We have not overlooked the case of Smith v. Bynum, 92 N. C., 108. There, the note and mortgage were surrendered to the mortgagor.
*114We think therefore that as against Leonard the Tyson mortgage was not cancelled or extinguished, and that Hollingsworth is fixed with notice and took subject thereto.
The defendant Hollingsworth says however that the Tyson note and mortgage are barred by the Statute of Limitations. This is true, unless the payments were made by Davis, as alleged. The note was due November 1, 1881, and there is no allegation of any payment by Leonard since March, 1891. The payment of May, 1894, is admitted by Davis, but as Hollingsworth does not claim under Mm, we do not think the admission binding upon, or any evidence against him. Leonard and Hollingsworth deny the payments. No issue was submitted to the jury in respect to them, but the general issue in regard to the Statute of Limitations’was submitted and answered under the instruction of his honor in the negative. In this, we think there was error and entitles the defendant Hollingsworth to a new trial on this issue.
It is the duty of the plaintiff to show the payments. She offered no evidence in regard thereto. We think that a payment by Davis, within the ten years, would prevent the bar.

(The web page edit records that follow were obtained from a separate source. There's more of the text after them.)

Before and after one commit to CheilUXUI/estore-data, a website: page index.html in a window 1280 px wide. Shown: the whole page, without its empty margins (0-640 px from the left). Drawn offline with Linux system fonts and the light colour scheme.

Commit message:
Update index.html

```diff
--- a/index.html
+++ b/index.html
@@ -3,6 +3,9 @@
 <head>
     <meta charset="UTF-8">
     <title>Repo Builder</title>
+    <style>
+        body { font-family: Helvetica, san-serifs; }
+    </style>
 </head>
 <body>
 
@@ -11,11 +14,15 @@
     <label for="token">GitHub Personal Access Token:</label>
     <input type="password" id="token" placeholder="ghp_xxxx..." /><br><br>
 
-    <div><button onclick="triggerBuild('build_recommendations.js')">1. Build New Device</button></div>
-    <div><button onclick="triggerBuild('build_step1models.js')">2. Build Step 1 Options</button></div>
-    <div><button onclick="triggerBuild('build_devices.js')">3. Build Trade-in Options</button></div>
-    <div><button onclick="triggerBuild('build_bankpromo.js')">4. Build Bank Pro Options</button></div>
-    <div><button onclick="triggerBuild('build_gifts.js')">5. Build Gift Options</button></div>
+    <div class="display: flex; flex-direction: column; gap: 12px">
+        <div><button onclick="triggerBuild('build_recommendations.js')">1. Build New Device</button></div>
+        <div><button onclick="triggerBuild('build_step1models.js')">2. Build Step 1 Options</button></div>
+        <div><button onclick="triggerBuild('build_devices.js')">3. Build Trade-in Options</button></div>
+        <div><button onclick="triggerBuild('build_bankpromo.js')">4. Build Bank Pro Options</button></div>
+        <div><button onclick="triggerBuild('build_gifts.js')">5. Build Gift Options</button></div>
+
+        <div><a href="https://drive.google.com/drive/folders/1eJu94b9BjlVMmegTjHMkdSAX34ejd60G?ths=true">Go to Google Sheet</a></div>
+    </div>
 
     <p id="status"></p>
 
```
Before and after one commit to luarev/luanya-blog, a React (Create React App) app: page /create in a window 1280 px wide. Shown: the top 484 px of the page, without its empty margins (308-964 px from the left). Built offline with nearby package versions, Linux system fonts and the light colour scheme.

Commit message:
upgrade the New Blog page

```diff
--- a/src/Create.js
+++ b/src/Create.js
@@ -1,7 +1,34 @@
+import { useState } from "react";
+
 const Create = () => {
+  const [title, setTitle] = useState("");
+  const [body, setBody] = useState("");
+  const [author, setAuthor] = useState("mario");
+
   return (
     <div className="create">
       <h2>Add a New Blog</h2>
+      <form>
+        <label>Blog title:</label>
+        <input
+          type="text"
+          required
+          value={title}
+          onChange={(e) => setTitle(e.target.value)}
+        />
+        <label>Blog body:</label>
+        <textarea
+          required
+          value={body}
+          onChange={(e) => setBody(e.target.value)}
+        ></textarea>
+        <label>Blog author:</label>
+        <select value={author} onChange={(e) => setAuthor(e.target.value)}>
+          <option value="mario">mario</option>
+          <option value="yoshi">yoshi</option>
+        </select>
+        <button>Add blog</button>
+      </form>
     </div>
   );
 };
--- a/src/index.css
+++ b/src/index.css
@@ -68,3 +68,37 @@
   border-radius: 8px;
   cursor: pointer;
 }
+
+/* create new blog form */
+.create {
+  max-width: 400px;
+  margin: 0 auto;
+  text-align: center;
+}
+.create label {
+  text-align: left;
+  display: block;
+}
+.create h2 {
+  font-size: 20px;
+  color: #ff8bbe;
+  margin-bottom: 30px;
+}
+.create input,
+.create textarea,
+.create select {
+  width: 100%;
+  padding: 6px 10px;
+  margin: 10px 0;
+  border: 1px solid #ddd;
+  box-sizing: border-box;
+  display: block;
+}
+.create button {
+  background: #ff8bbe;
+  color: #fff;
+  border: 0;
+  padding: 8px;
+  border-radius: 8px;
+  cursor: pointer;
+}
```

We remand the case for a new trial upon the issue in regard to the statute, which will be answered in accordance with the evidence of payments, as alleged. The court will thereupon render judgment according to the principles announced herein. There must be a